%%

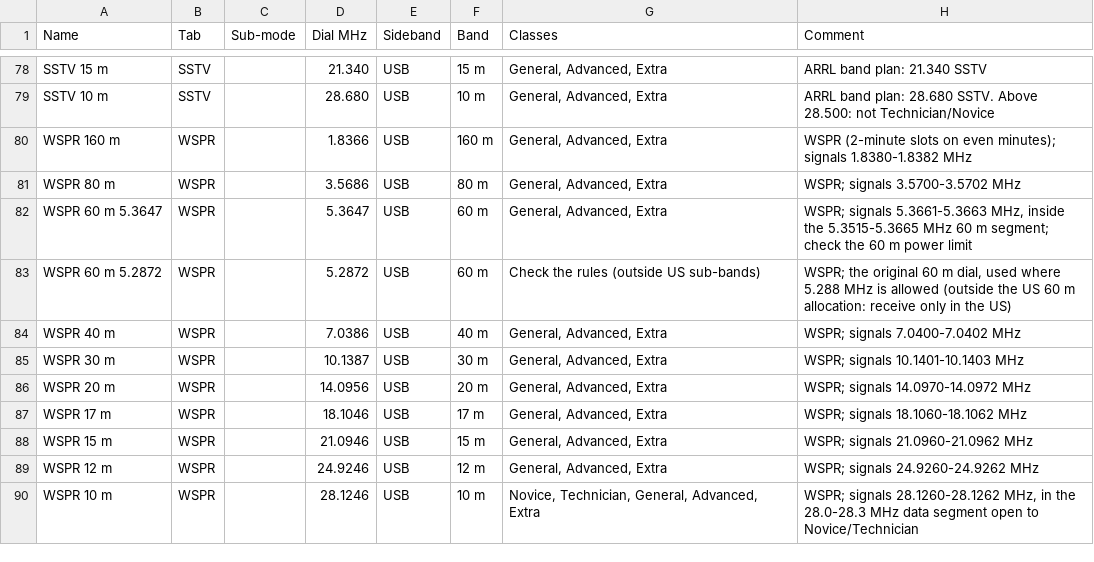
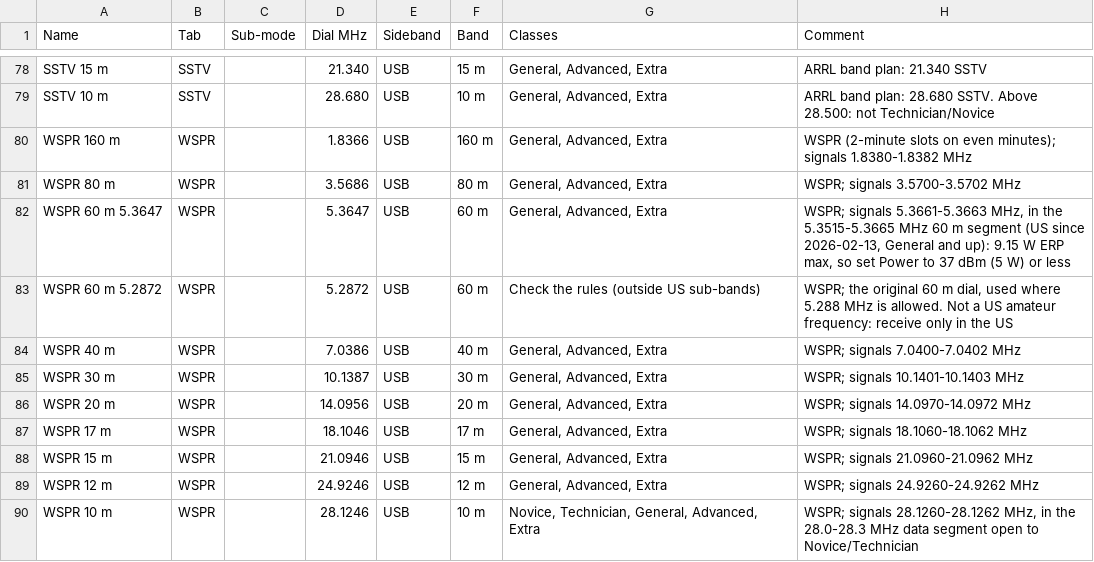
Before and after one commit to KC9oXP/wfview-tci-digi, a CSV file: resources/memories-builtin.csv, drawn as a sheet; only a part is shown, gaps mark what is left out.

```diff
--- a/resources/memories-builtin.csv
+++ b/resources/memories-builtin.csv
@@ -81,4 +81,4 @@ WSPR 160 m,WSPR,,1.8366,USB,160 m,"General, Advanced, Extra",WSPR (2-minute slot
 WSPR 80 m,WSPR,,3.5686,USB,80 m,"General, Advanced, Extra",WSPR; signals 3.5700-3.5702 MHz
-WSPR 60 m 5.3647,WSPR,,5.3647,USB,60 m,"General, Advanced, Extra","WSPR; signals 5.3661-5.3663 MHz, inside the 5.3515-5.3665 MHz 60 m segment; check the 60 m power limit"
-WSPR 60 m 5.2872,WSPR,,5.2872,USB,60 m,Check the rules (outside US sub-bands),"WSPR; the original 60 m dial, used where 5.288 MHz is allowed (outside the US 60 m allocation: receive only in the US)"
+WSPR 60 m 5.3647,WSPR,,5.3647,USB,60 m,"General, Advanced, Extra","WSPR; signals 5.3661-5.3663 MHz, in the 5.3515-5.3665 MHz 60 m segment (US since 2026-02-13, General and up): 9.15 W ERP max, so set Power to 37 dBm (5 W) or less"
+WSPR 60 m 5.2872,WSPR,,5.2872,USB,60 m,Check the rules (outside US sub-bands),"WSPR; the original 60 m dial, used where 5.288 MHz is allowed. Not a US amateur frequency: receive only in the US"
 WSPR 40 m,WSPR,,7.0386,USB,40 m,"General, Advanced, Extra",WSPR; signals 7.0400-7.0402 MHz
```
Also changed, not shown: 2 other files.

%%
%%

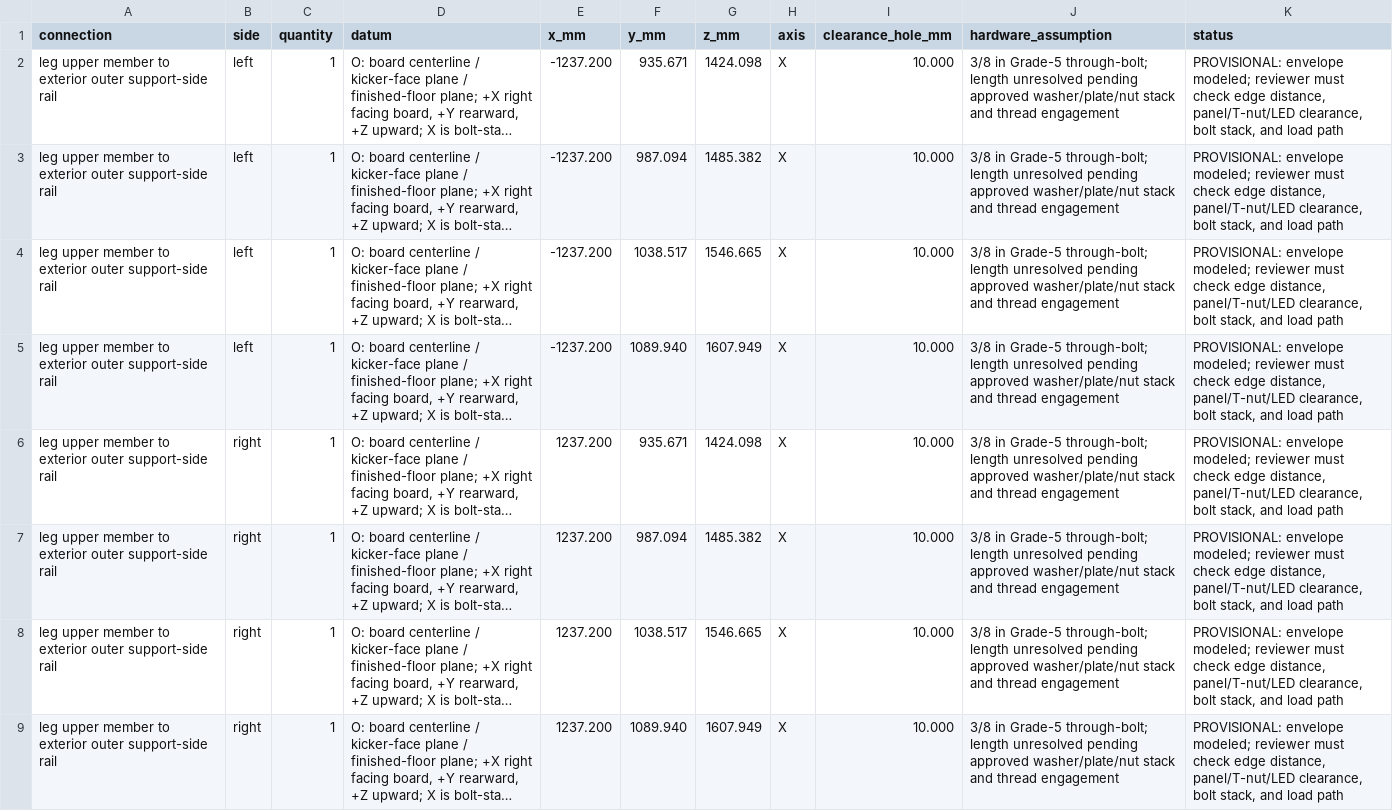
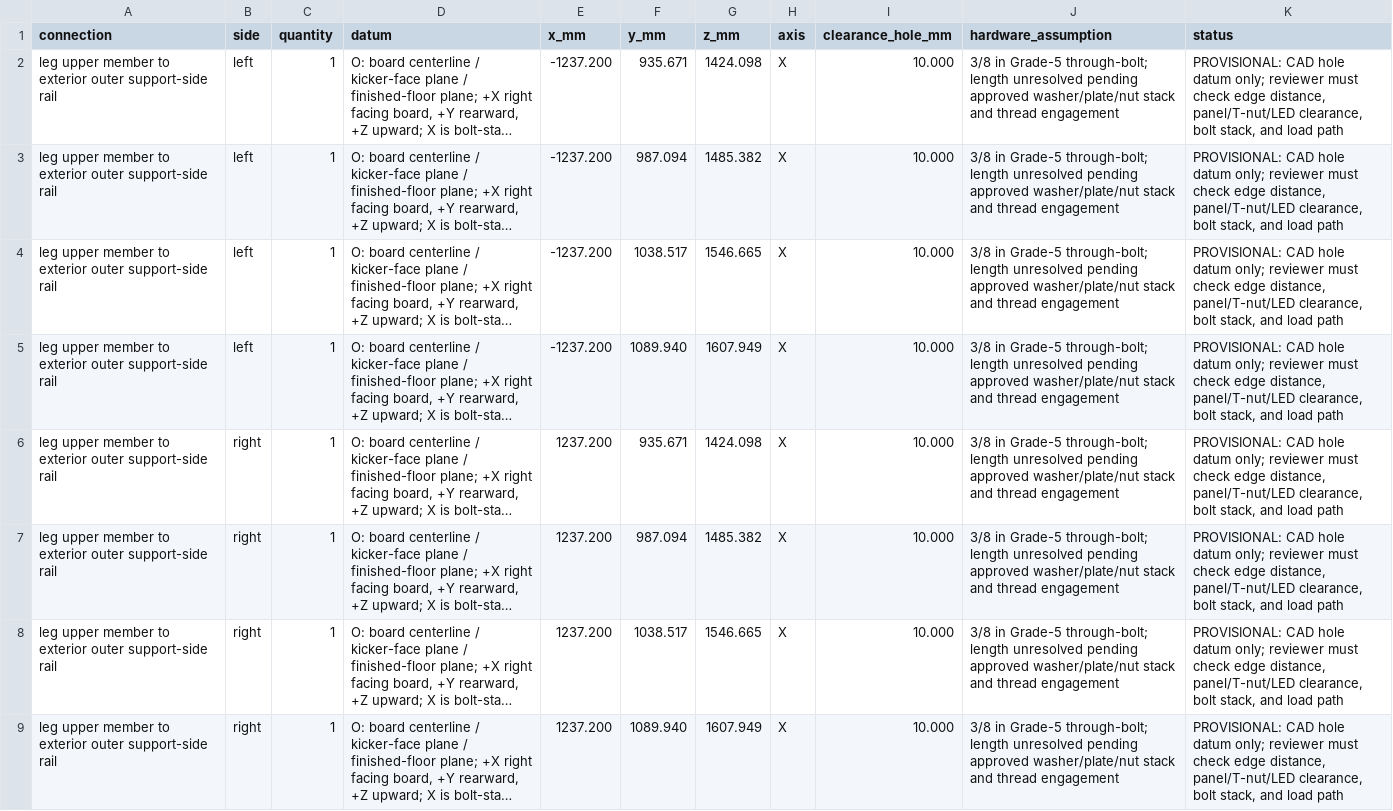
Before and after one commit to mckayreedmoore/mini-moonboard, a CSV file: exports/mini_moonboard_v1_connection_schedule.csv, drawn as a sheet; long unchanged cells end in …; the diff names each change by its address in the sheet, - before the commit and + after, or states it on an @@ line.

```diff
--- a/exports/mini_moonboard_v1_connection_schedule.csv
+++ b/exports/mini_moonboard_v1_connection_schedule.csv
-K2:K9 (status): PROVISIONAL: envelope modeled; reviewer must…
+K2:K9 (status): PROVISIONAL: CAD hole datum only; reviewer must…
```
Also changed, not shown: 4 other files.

%%
%%

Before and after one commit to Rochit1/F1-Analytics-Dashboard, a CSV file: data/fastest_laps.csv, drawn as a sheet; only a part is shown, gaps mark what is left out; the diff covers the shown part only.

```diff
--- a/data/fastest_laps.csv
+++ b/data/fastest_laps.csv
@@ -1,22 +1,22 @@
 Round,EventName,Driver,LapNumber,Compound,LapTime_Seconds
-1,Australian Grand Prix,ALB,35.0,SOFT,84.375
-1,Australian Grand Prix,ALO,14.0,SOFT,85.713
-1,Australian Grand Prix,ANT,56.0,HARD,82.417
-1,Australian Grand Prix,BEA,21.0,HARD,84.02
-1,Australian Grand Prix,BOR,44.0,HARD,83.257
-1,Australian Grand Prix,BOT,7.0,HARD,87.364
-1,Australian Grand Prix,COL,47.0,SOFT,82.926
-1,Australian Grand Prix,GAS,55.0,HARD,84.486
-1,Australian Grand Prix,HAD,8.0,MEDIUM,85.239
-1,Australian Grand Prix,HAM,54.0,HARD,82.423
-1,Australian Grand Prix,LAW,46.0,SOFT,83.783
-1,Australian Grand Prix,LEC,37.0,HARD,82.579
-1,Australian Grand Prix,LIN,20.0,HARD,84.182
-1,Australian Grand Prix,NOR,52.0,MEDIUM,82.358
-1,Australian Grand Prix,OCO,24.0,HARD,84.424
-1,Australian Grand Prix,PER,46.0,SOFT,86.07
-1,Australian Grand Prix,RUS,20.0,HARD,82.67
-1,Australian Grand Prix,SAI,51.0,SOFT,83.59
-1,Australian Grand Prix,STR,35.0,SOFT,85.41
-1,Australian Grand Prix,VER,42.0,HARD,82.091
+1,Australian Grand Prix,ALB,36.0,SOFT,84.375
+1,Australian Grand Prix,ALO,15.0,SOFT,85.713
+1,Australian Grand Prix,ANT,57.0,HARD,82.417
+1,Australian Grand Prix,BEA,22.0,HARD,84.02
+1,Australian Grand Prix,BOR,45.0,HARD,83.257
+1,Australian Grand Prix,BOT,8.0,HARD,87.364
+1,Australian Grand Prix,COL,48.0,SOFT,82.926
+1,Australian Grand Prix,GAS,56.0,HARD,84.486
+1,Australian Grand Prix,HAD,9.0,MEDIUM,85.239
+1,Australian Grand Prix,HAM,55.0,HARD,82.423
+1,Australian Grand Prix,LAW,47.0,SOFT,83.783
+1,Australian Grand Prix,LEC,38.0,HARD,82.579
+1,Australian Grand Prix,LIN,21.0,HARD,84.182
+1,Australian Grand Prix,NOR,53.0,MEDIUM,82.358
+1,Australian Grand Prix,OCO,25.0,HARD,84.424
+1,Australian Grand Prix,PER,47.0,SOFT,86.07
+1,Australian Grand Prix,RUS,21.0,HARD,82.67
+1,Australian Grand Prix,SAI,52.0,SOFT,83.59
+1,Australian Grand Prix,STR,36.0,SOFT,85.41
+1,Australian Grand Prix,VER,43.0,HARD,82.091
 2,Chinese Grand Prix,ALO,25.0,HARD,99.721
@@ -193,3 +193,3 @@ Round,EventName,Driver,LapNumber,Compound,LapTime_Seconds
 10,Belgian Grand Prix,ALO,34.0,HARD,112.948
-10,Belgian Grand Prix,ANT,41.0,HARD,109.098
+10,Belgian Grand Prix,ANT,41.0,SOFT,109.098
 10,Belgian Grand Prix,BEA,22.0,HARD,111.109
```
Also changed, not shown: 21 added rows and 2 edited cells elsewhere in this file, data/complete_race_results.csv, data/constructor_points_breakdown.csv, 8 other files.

%%

**Exercise goal**
From the data above, pick out each line containing "WSPR" and copy it.

**Exercise solution**
@@ -81,4 +81,4 @@ WSPR 160 m,WSPR,,1.8366,USB,160 m,"General, Advanced, Extra",WSPR (2-minute slot
 WSPR 80 m,WSPR,,3.5686,USB,80 m,"General, Advanced, Extra",WSPR; signals 3.5700-3.5702 MHz
-WSPR 60 m 5.3647,WSPR,,5.3647,USB,60 m,"General, Advanced, Extra","WSPR; signals 5.3661-5.3663 MHz, inside the 5.3515-5.3665 MHz 60 m segment; check the 60 m power limit"
-WSPR 60 m 5.2872,WSPR,,5.2872,USB,60 m,Check the rules (outside US sub-bands),"WSPR; the original 60 m dial, used where 5.288 MHz is allowed (outside the US 60 m allocation: receive only in the US)"
+WSPR 60 m 5.3647,WSPR,,5.3647,USB,60 m,"General, Advanced, Extra","WSPR; signals 5.3661-5.3663 MHz, in the 5.3515-5.3665 MHz 60 m segment (US since 2026-02-13, General and up): 9.15 W ERP max, so set Power to 37 dBm (5 W) or less"
+WSPR 60 m 5.2872,WSPR,,5.2872,USB,60 m,Check the rules (outside US sub-bands),"WSPR; the original 60 m dial, used where 5.288 MHz is allowed. Not a US amateur frequency: receive only in the US"
 WSPR 40 m,WSPR,,7.0386,USB,40 m,"General, Advanced, Extra",WSPR; signals 7.0400-7.0402 MHz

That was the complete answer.